Roosevelt’s understanding of the family informed his view of political community. It is from within the context of the family that men and women are best prepared for citizenship in a republic, which entails a set of duties first, then rights. Roosevelt saw no public life–private life dichotomy that so many politicians use to excuse their private failings. The human being is a unity that cannot be so easily partitioned into spheres. Therefore, the traits forged in the crucible of the family prepare the way for meaningful service in community based on the same values and choices made first in the context of the home. To function properly, both family and community require ultimate commitments to truth, integrity, and others.

In his distinctive fashion, Roosevelt illustrated the point with a story from his days on the American frontier cattle ranching. One day when Roosevelt was riding the range with a newly hired cowboy, a maverick cow was found on someone else’s property, and custom dictated that it should be branded with that property owner’s insignia. Instead, the new cowboy tried to brand it with Roosevelt’s mark. Roosevelt promptly fired the cowboy, explaining, “If you will steal for me then you will steal from me.”

Roosevelt, even alone on the Great Plains, felt the call of virtue, refusing to live by two standards—one public, one private. What a stinging critique of the duplicity of living a hidden, secret life by different standards! He turned the screws further: “Now, the same principle which applies in private life applies also in public life. If a public man tries to get your vote by saying that he will do something wrong in your interest, you can be absolutely certain that if ever it becomes worth his while he will do something wrong against your interest.”

Roosevelt’s Enduring Relevance

As Roosevelt concluded, his French audience was overwhelmed by the challenge the most famous man on the planet had presented them. It was not a lofty, idealistic agenda of “change the world” or “dream big” as some celebrity might offer today. Rather, it was a message of everyday action, productive work, and earthy grit, grounded in the great virtues formed in the family and molded by a traditional education.

Within a few short days, copies of the speech had been sent to every schoolteacher in France, and translations appeared in cities across the European continent. The speech quickly became known as simply “The Man in the Arena”—and how fitting, for Roosevelt was the very man he described. What made the speech so powerful was that the ideas put forward were embodied in the speaker: a man powerful in words and deeds thanks to his education in knowledge and virtue, a man married and fruitful despite great personal family tragedies, and a man who devoted his life to sustaining meaningful political community.

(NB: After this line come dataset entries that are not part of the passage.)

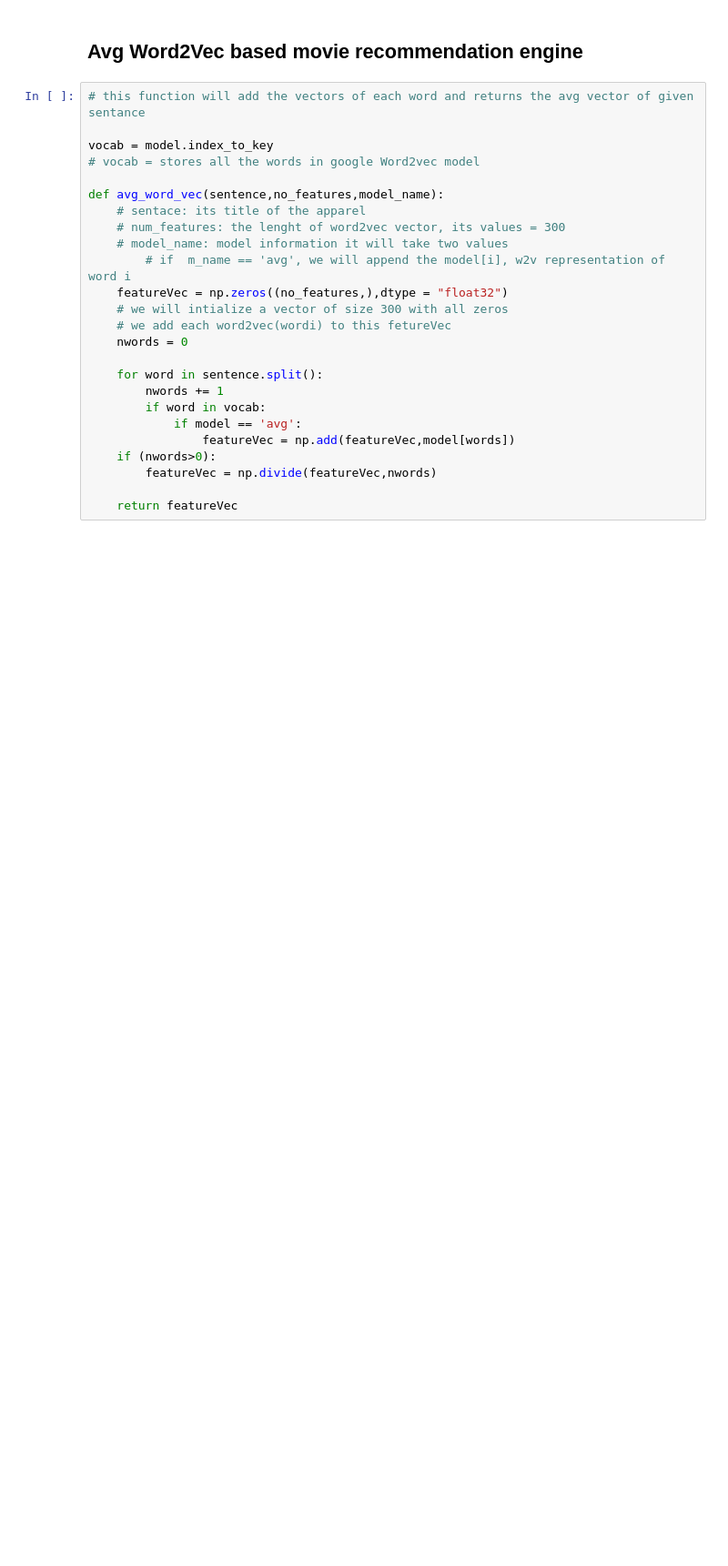
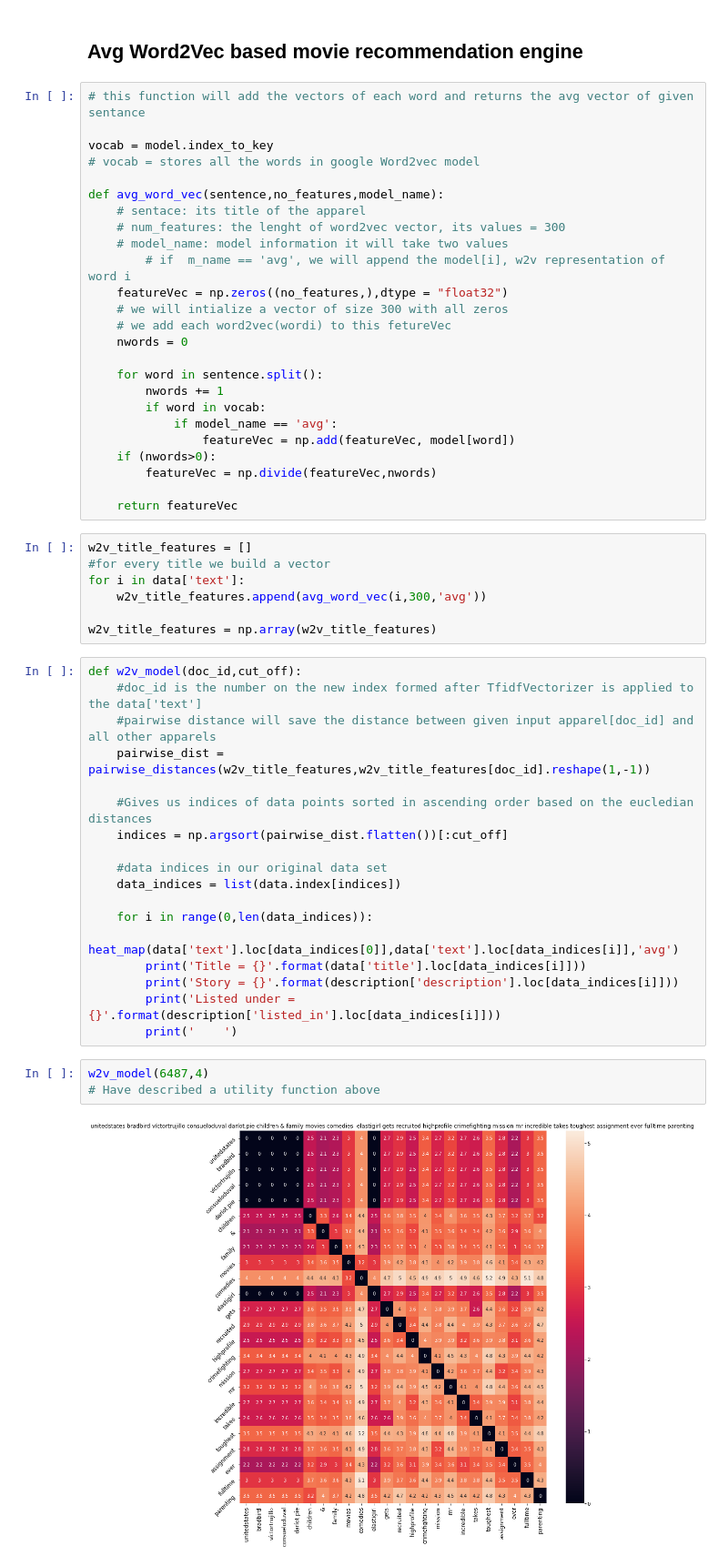
Before and after one commit to ShrishailK/Netflix-movie-recommendation-engine, a Jupyter notebook: Netflix recommendation system.ipynb, the cells around one changed output. Shown at 91% size. Drawn from its saved outputs; the diff is of its cells as text; blank space fills up the shorter version.

Commit message:
Avg Word2Vec added

```diff
--- a/Netflix recommendation system.ipynb
+++ b/Netflix recommendation system.ipynb
@@ -468,9 +505,39 @@ def avg_word_vec(sentence,no_features,model_name):
     for word in sentence.split():
         nwords += 1
         if word in vocab:
-            if model == 'avg':
-                featureVec = np.add(featureVec,model[words])
+            if model_name == 'avg':
+                featureVec = np.add(featureVec, model[word])
     if (nwords>0):
         featureVec = np.divide(featureVec,nwords)
 
     return featureVec
+# %%
+w2v_title_features = []
+#for every title we build a vector
+for i in data['text']:
+    w2v_title_features.append(avg_word_vec(i,300,'avg'))
+
+w2v_title_features = np.array(w2v_title_features)
+# %%
+def w2v_model(doc_id,cut_off):
+    #doc_id is the number on the new index formed after TfidfVectorizer is applied to the data['text']
+    #pairwise distance will save the distance between given input apparel[doc_id] and all other apparels
+    pairwise_dist = pairwise_distances(w2v_title_features,w2v_title_features[doc_id].reshape(1,-1))
+
+    #Gives us indices of data points sorted in ascending order based on the eucledian distances
+    indices = np.argsort(pairwise_dist.flatten())[:cut_off]
+
+    #data indices in our original data set
+    data_indices = list(data.index[indices])
+
+    for i in range(0,len(data_indices)):
+        heat_map(data['text'].loc[data_indices[0]],data['text'].loc[data_indices[i]],'avg')
+        print('Title = {}'.format(data['title'].loc[data_indices[i]]))
+        print('Story = {}'.format(description['description'].loc[data_indices[i]]))
+        print('Listed under = {}'.format(description['listed_in'].loc[data_indices[i]]))
+        print('    ')
+# %%
+w2v_model(6487,4)
+# Have described a utility function above
+# %% [output]
+[figure, added]
```
Also changed, not shown: parts of 19 cells of this notebook.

These themes are always relevant, thus making Roosevelt’s speech worth returning to, time and again. Thanks to my students, I remember this speech every April and receive fresh inspiration to get “in the arena,” and perhaps you will now too.